The Southwestern Historical Quarterly, Volume 95, July 1991 - April, 1992 Page: 274
The following text was automatically extracted from the image on this page using optical character recognition software:
Southwestern Historzcal Quarterly
book contains 240 visuals, the majority of which are attractive and suggestive
photographs that depict key events, work experiences, individuals, organiza-
tions, family life, business establishments, and cultural or community activities.
Intended as a public history for the "average reader," Del Pueblo succeeds in
offering a panoramic view of the growth and vitality of the community with an
emphasis on cultural and demographic change and on the highly visible busi-
ness and civic leaders that reflected these changes with expressed concerns over
problems such as poverty and social discrimination affecting the community.
With this important contribution, Kreneck demonstrates a unique ability to
join the skills of an archivist and a historian in service to public knowledge of
De Le6n, who is well-known for his prolific pen and highly instructive histo-
ries of the Texas Mexican community, provides an amplified and more in-
depth interpretation of the subject.
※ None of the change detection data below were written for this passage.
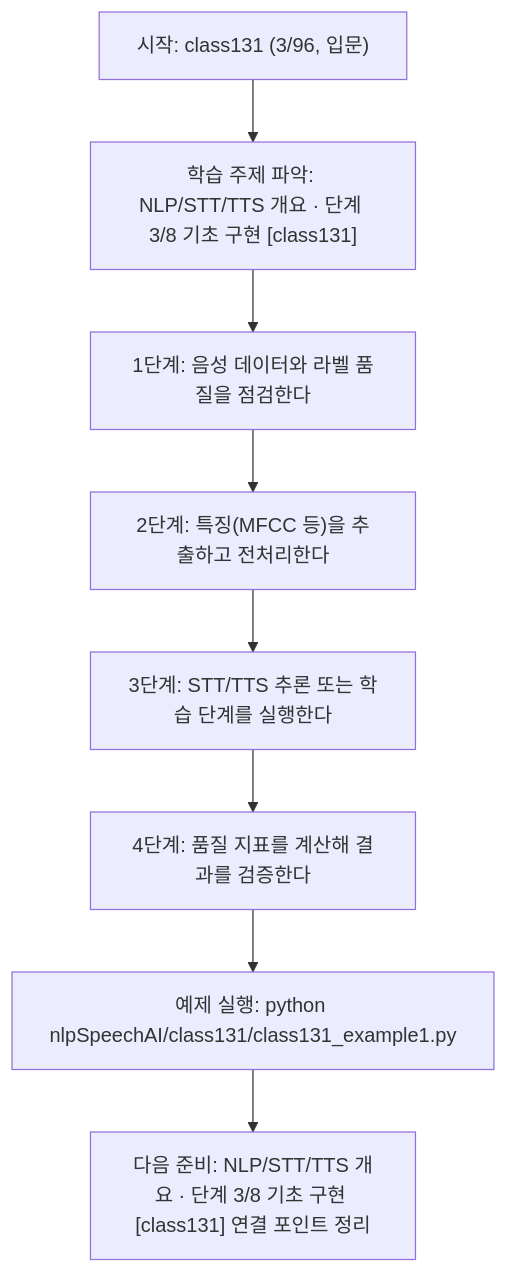
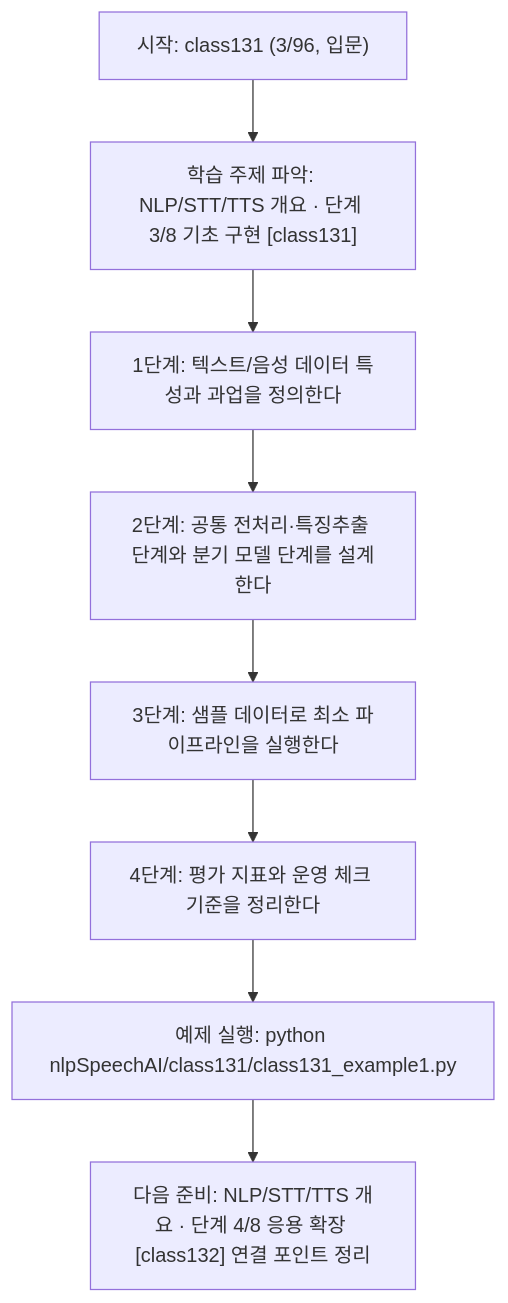
One commit to edumgt/Python-AI_Agent-Class changed the diagram in nlpSpeechAI/class131/class131.md. Above: the diagram before and after it, drawn with Mermaid. The commit also changed other lines of this file and 1122 other files, not shown here.

````diff
--- a/nlpSpeechAI/class131/class131.md
+++ b/nlpSpeechAI/class131/class131.md
@@ -115,18 +95,18 @@
 ```mermaid
 flowchart TD
 N1["시작: class131 (3/96, 입문)"]
 N2["학습 주제 파악: NLP/STT/TTS 개요 · 단계 3/8 기초 구현 [class131]"]
-N3["1단계: 음성 데이터와 라벨 품질을 점검한다"]
-N4["2단계: 특징(MFCC 등)을 추출하고 전처리한다"]
-N5["3단계: STT/TTS 추론 또는 학습 단계를 실행한다"]
-N6["4단계: 품질 지표를 계산해 결과를 검증한다"]
+N3["1단계: 텍스트/음성 데이터 특성과 과업을 정의한다"]
+N4["2단계: 공통 전처리·특징추출 단계와 분기 모델 단계를 설계한다"]
+N5["3단계: 샘플 데이터로 최소 파이프라인을 실행한다"]
+N6["4단계: 평가 지표와 운영 체크 기준을 정리한다"]
 N7["예제 실행: python nlpSpeechAI/class131/class131_example1.py"]
-N8["다음 준비: NLP/STT/TTS 개요 · 단계 3/8 기초 구현 [class131] 연결 포인트 정리"]
+N8["다음 준비: NLP/STT/TTS 개요 · 단계 4/8 응용 확장 [class132] 연결 포인트 정리"]
 N1 --> N2
 N2 --> N3
 N3 --> N4
 N4 --> N5
 N5 --> N6
 N6 --> N7
 N7 --> N8
 ```
````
He undertakes the ambitious task of mea-
suring the cultural and structural incorporation of Mexicans into the larger
society, a major theme in Mexican American history. De Le6n utilizes a variant
of the assimilationist model to explain a high degree of acculturation against a
backdrop of slow structural assimilation primarily in the twentieth century, a
period of dramatic demographic growth and expansion. The Mexican histori-
cal experience in Houston is unique, according to the author, primarily be-
cause of uneven development at two levels. The constant influx of immigrants
and persistent segregation have reinforced a Mexican cultural world, while
long-term residence, social mobility, and a consumer culture has "american-
ized" large sectors of the community. On the other hand, factors such as oc-
cupational opportunities, improved social relations, and activist pressures
against segregation have contributed to different levels of social incorporation.
The result has been a culturally heterogenous and socially differentiated com-
munity exhibiting internal class tensions that have taken distinct cultural and
political forms. This "bicultural" setting has produced institutions, social-politi-
cal activity, and identities that speak to life experiences in Mexico and the
United States. One of De Le6n's major points of emphasis is the increasing
"americanization" of the Mexican within a dichotomous schema that often
leaves little room for truly syncretic cultural worlds between the Mexican and
Historians may find faults in De Le6n's book, particularly in his occasional
rigid application of his assimilationmst model that he uses to define the direc-
tion, rate, and breadth of social and cultural change. They will also no doubt
acknowledge, however, that he has once again made a fine scholarly contribu-
tion with his untiring devotion to the field.
Univerzly of Houson EMILIO ZAMORA
The Ame zcan Backwoods Fronlzei: An Ethnic and Ecologzcal Interpretation. By Terry
G. Jordan and Matti Kaups. (Baltimore: Johns Hopkins University Press,
1989. Pp. xti+340. Preface, illustrations, maps, conclusion, notes, bibli-
ography, index. $26.oo.)
Here’s what’s next.
This issue can be searched. Note: Results may vary based on the legibility of text within the document.
Tools / Downloads
Get a copy of this page or view the extracted text.
Citing and Sharing
Basic information for referencing this web page. We also provide extended guidance on usage rights, references, copying or embedding.
Reference the current page of this Periodical.
Texas State Historical Association. The Southwestern Historical Quarterly, Volume 95, July 1991 - April, 1992, periodical, 1992; Austin, Texas. (texashistory.unt.edu/ark:/67531/metapth117153/m1/320/?rotate=90: accessed February 18, 2018), University of North Texas Libraries, The Portal to Texas History, texashistory.unt.edu; crediting Texas State Historical Association.